Graphics are also impressive with decent visuals and little fps drop even on the highest settings. There is not a lot to look at here as everything goes past in a blur, but things explode nicely, and gunfire tracers are fun to watch when you are trying to chase down enemy aircraft.
Lock, fire, repeat
Combat has not changed from Ace Combat, and that is fine for those looking for this style of game. You select a target, the hud gives you a stretchy triangle to point you in the right direction, and when you get a lock, you can fire some missiles at the target to destroy it. Rinse and repeat, over and over and over.
This was always my personal major gripe with these games, and it’s no surprise to me that I found this somewhat tedious. Missions are largely a repetition of this action, flying by bigger targets repeatedly until the right bits come off and they explode.
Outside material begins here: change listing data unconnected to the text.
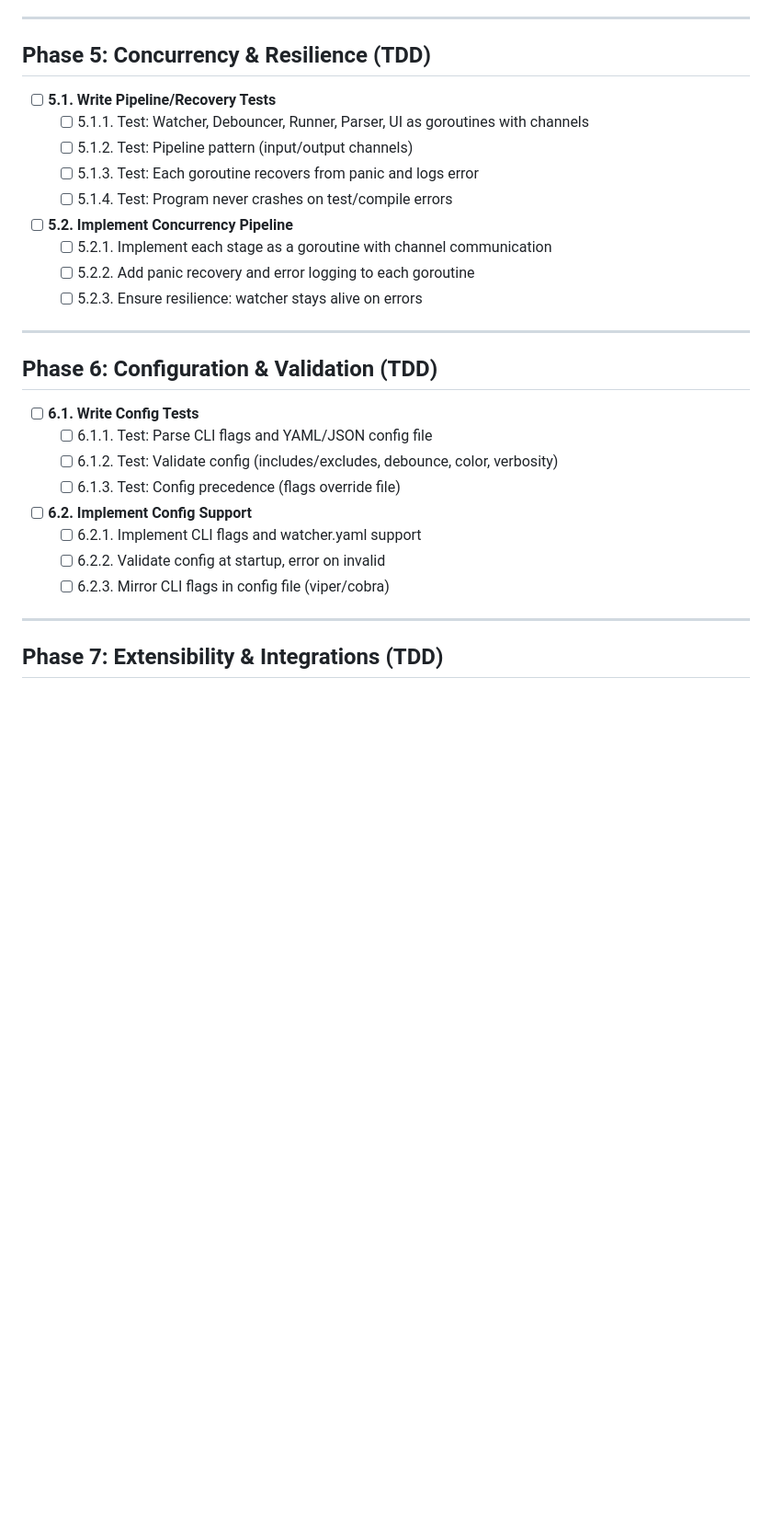
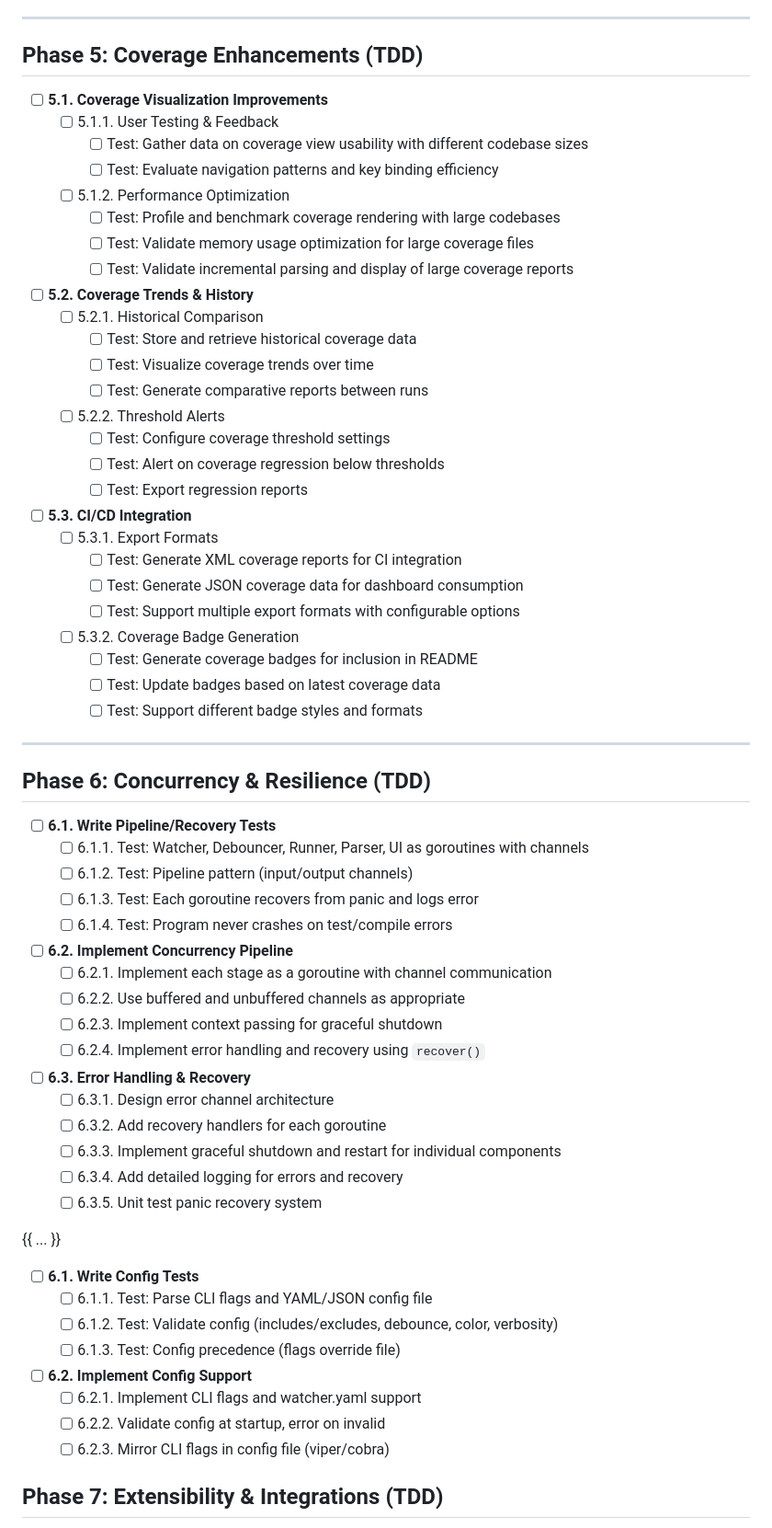
Before and after one commit to newbpydev/go-sentinel-cli, a Markdown page: ROADMAP.md, the part around one of its changes. Shown at 92% size. GitHub-like rendering; blank space fills up the shorter version.

Commit message:
feat(ROADMAP.md): reorganize roadmap phases to align with project priorities and improve clarity and consistency in the coverage enhancements phase.

```diff
--- a/ROADMAP.md
+++ b/ROADMAP.md
@@ -224,21 +224,59 @@ This roadmap is the single source of truth for Go Sentinel's development. All wo
 
 ---
 
-## Phase 5: Concurrency & Resilience (TDD)
+## Phase 5: Coverage Enhancements (TDD)
 
-- [ ] **5.1. Write Pipeline/Recovery Tests**
-  - [ ] 5.1.1. Test: Watcher, Debouncer, Runner, Parser, UI as goroutines with channels
-  - [ ] 5.1.2. Test: Pipeline pattern (input/output channels)
-  - [ ] 5.1.3. Test: Each goroutine recovers from panic and logs error
-  - [ ] 5.1.4. Test: Program never crashes on test/compile errors
-- [ ] **5.2. Implement Concurrency Pipeline**
-  - [ ] 5.2.1. Implement each stage as a goroutine with channel communication
-  - [ ] 5.2.2. Add panic recovery and error logging to each goroutine
-  - [ ] 5.2.3. Ensure resilience: watcher stays alive on errors
+- [ ] **5.1. Coverage Visualization Improvements**
+  - [ ] 5.1.1. User Testing & Feedback
+    - [ ] Test: Gather data on coverage view usability with different codebase sizes
+    - [ ] Test: Evaluate navigation patterns and key binding efficiency
+  - [ ] 5.1.2. Performance Optimization
+    - [ ] Test: Profile and benchmark coverage rendering with large codebases
+    - [ ] Test: Validate memory usage optimization for large coverage files
+    - [ ] Test: Validate incremental parsing and display of large coverage reports
+
+- [ ] **5.2. Coverage Trends & History**
+  - [ ] 5.2.1. Historical Comparison
+    - [ ] Test: Store and retrieve historical coverage data
+    - [ ] Test: Visualize coverage trends over time
+    - [ ] Test: Generate comparative reports between runs
+  - [ ] 5.2.2. Threshold Alerts
+    - [ ] Test: Configure coverage threshold settings
+    - [ ] Test: Alert on coverage regression below thresholds
+    - [ ] Test: Export regression reports
+
+- [ ] **5.3. CI/CD Integration**
+  - [ ] 5.3.1. Export Formats
+    - [ ] Test: Generate XML coverage reports for CI integration
+    - [ ] Test: Generate JSON coverage data for dashboard consumption
+    - [ ] Test: Support multiple export formats with configurable options
+  - [ ] 5.3.2. Coverage Badge Generation
+    - [ ] Test: Generate coverage badges for inclusion in README
+    - [ ] Test: Update badges based on latest coverage data
+    - [ ] Test: Support different badge styles and formats
 
 ---
 
-## Phase 6: Configuration & Validation (TDD)
+## Phase 6: Concurrency & Resilience (TDD)
+
+- [ ] **6.1. Write Pipeline/Recovery Tests**
+  - [ ] 6.1.1. Test: Watcher, Debouncer, Runner, Parser, UI as goroutines with channels
+  - [ ] 6.1.2. Test: Pipeline pattern (input/output channels)
+  - [ ] 6.1.3. Test: Each goroutine recovers from panic and logs error
+  - [ ] 6.1.4. Test: Program never crashes on test/compile errors
+- [ ] **6.2. Implement Concurrency Pipeline**
+  - [ ] 6.2.1. Implement each stage as a goroutine with channel communication
+  - [ ] 6.2.2. Use buffered and unbuffered channels as appropriate
+  - [ ] 6.2.3. Implement context passing for graceful shutdown
+  - [ ] 6.2.4. Implement error handling and recovery using `recover()`
+- [ ] **6.3. Error Handling & Recovery**
+  - [ ] 6.3.1. Design error channel architecture
+  - [ ] 6.3.2. Add recovery handlers for each goroutine
+  - [ ] 6.3.3. Implement graceful shutdown and restart for individual components
+  - [ ] 6.3.4. Add detailed logging for errors and recovery
+  - [ ] 6.3.5. Unit test panic recovery system
+
+{{ ... }}
 
 - [ ] **6.1. Write Config Tests**
   - [ ] 6.1.1. Test: Parse CLI flags and YAML/JSON config file
@@ -248,8 +286,6 @@ This roadmap is the single source of truth for Go Sentinel's development. All wo
   - [ ] 6.2.1. Implement CLI flags and watcher.yaml support
   - [ ] 6.2.2. Validate config at startup, error on invalid
   - [ ] 6.2.3. Mirror CLI flags in config file (viper/cobra)
-
----
 
 ## Phase 7: Extensibility & Integrations (TDD)
 
```
Also changed, not shown: other parts of ROADMAP.md (+0 -33 lines).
I respect that this is what a lot of people come to these games for, but frankly, I do not get the appeal of watching a small box turn red before blasting it with xyz missiles. More options in the later stages with unlocked weapons do add more variety, but the core of the game is the same action, and it has always been my biggest gripe with these arcade-style ‘fighter’ games.
Overall, Project Wingman, or dare I say Ace Combat 8: Oh no not more rockets should absolutely fill the boots of those who have been looking for an arcade aerial combat game. Specifically of the Ace Combat genre.
[Reviewed on PC]